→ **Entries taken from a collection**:
──────

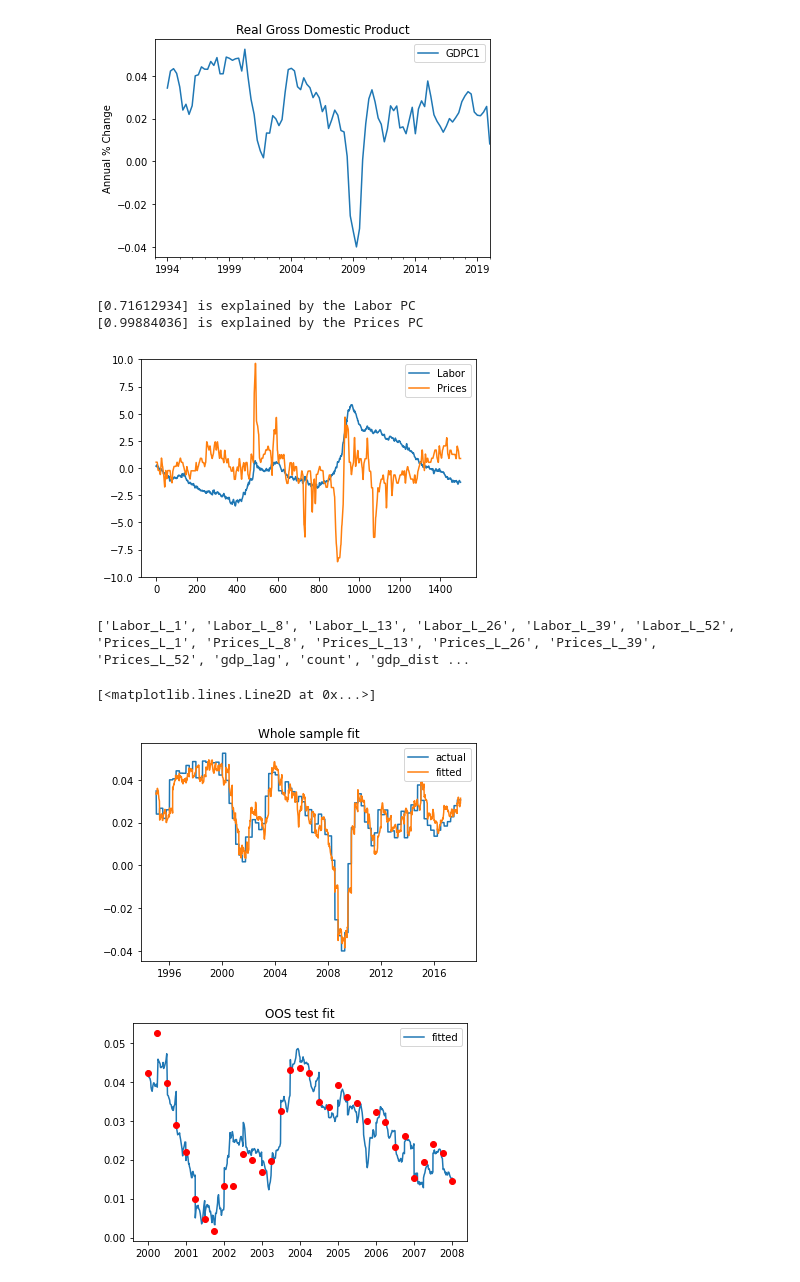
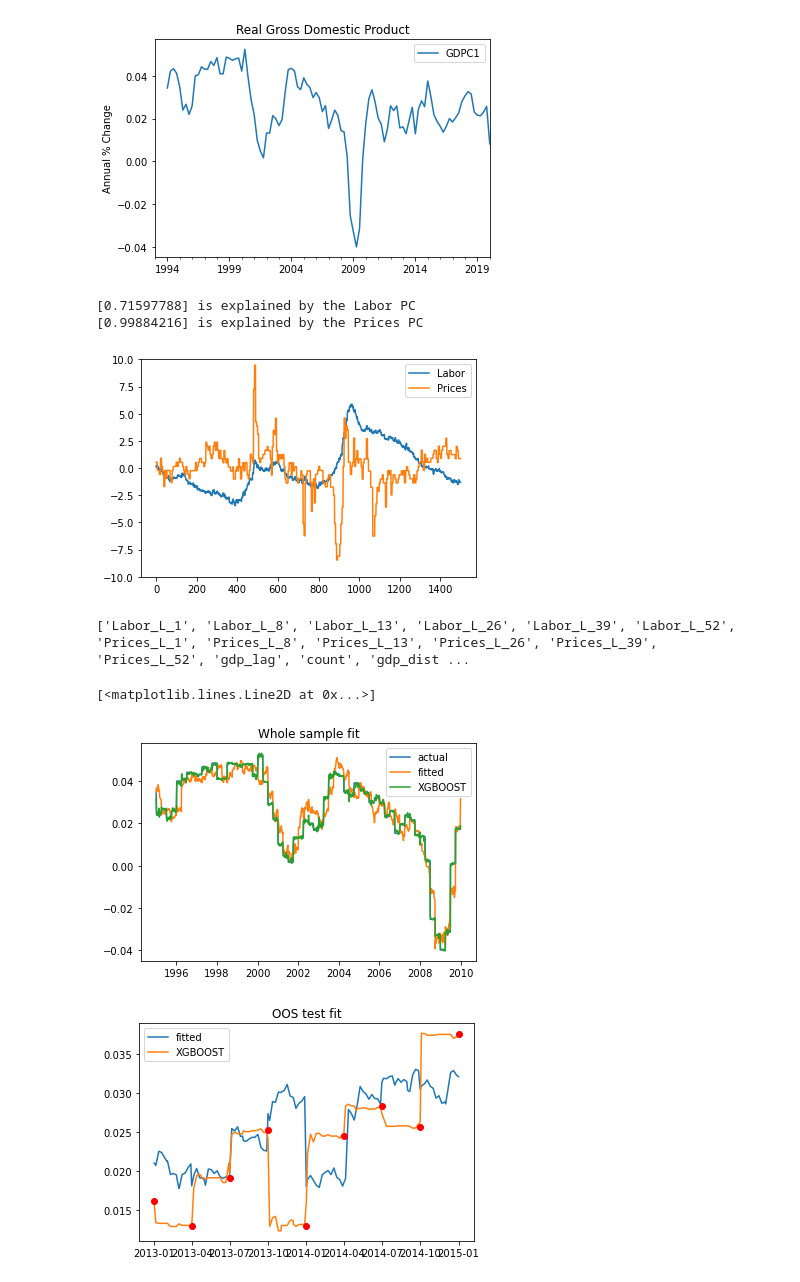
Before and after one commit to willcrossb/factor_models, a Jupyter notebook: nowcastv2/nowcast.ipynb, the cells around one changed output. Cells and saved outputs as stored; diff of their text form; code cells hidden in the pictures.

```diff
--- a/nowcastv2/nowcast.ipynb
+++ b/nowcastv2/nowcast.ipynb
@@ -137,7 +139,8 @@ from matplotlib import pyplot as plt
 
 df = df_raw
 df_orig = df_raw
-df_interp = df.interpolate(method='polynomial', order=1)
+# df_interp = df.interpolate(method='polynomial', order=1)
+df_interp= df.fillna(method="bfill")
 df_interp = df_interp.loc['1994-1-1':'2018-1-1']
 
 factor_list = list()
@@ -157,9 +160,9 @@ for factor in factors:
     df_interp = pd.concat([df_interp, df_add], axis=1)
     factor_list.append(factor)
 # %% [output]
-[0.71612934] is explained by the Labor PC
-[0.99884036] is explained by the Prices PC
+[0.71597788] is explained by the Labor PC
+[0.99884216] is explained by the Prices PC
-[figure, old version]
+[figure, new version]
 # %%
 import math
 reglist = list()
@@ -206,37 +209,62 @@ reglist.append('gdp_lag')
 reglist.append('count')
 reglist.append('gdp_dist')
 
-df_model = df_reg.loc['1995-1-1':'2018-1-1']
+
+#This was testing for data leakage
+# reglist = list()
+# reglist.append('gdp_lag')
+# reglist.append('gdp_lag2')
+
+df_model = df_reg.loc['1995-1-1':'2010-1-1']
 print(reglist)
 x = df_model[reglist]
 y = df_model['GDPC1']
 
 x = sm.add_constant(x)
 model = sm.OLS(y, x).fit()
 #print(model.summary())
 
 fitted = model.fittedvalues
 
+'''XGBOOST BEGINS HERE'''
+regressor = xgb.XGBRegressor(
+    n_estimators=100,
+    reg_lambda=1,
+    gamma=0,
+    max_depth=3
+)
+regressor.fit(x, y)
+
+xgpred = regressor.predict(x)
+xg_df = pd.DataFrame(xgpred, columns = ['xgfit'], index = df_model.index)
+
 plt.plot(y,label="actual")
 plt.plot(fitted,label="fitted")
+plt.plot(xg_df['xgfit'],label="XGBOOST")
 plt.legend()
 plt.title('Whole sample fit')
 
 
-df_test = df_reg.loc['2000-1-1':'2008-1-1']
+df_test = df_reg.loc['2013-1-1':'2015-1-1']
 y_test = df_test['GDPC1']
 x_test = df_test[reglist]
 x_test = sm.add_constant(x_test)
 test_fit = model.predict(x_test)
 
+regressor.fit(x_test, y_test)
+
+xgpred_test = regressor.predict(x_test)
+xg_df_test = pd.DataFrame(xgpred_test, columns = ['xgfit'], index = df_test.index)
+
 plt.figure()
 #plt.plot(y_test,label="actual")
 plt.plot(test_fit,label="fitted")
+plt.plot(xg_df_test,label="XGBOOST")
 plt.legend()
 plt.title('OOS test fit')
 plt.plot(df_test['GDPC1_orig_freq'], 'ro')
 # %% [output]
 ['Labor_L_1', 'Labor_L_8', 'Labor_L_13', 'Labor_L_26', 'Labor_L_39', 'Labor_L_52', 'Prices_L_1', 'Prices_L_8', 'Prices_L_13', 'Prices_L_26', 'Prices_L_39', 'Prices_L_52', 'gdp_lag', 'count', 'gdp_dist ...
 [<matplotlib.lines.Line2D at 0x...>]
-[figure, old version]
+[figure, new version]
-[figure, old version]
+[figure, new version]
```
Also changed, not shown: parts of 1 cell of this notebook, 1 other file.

──────

→ **Exercise objective**:
Would you give the data above again word for word, skipping any images?

→ **Response to the task**:
Before and after one commit to willcrossb/factor_models, a Jupyter notebook: nowcastv2/nowcast.ipynb, the cells around one changed output. Cells and saved outputs as stored; diff of their text form; code cells hidden in the pictures.

```diff
--- a/nowcastv2/nowcast.ipynb
+++ b/nowcastv2/nowcast.ipynb
@@ -137,7 +139,8 @@ from matplotlib import pyplot as plt
 
 df = df_raw
 df_orig = df_raw
-df_interp = df.interpolate(method='polynomial', order=1)
+# df_interp = df.interpolate(method='polynomial', order=1)
+df_interp= df.fillna(method="bfill")
 df_interp = df_interp.loc['1994-1-1':'2018-1-1']
 
 factor_list = list()
@@ -157,9 +160,9 @@ for factor in factors:
     df_interp = pd.concat([df_interp, df_add], axis=1)
     factor_list.append(factor)
 # %% [output]
-[0.71612934] is explained by the Labor PC
-[0.99884036] is explained by the Prices PC
+[0.71597788] is explained by the Labor PC
+[0.99884216] is explained by the Prices PC
-[figure, old version]
+[figure, new version]
 # %%
 import math
 reglist = list()
@@ -206,37 +209,62 @@ reglist.append('gdp_lag')
 reglist.append('count')
 reglist.append('gdp_dist')
 
-df_model = df_reg.loc['1995-1-1':'2018-1-1']
+
+#This was testing for data leakage
+# reglist = list()
+# reglist.append('gdp_lag')
+# reglist.append('gdp_lag2')
+
+df_model = df_reg.loc['1995-1-1':'2010-1-1']
 print(reglist)
 x = df_model[reglist]
 y = df_model['GDPC1']
 
 x = sm.add_constant(x)
 model = sm.OLS(y, x).fit()
 #print(model.summary())
 
 fitted = model.fittedvalues
 
+'''XGBOOST BEGINS HERE'''
+regressor = xgb.XGBRegressor(
+    n_estimators=100,
+    reg_lambda=1,
+    gamma=0,
+    max_depth=3
+)
+regressor.fit(x, y)
+
+xgpred = regressor.predict(x)
+xg_df = pd.DataFrame(xgpred, columns = ['xgfit'], index = df_model.index)
+
 plt.plot(y,label="actual")
 plt.plot(fitted,label="fitted")
+plt.plot(xg_df['xgfit'],label="XGBOOST")
 plt.legend()
 plt.title('Whole sample fit')
 
 
-df_test = df_reg.loc['2000-1-1':'2008-1-1']
+df_test = df_reg.loc['2013-1-1':'2015-1-1']
 y_test = df_test['GDPC1']
 x_test = df_test[reglist]
 x_test = sm.add_constant(x_test)
 test_fit = model.predict(x_test)
 
+regressor.fit(x_test, y_test)
+
+xgpred_test = regressor.predict(x_test)
+xg_df_test = pd.DataFrame(xgpred_test, columns = ['xgfit'], index = df_test.index)
+
 plt.figure()
 #plt.plot(y_test,label="actual")
 plt.plot(test_fit,label="fitted")
+plt.plot(xg_df_test,label="XGBOOST")
 plt.legend()
 plt.title('OOS test fit')
 plt.plot(df_test['GDPC1_orig_freq'], 'ro')
 # %% [output]
 ['Labor_L_1', 'Labor_L_8', 'Labor_L_13', 'Labor_L_26', 'Labor_L_39', 'Labor_L_52', 'Prices_L_1', 'Prices_L_8', 'Prices_L_13', 'Prices_L_26', 'Prices_L_39', 'Prices_L_52', 'gdp_lag', 'count', 'gdp_dist ...
 [<matplotlib.lines.Line2D at 0x...>]
-[figure, old version]
+[figure, new version]
-[figure, old version]
+[figure, new version]
```
Also changed, not shown: parts of 1 cell of this notebook, 1 other file.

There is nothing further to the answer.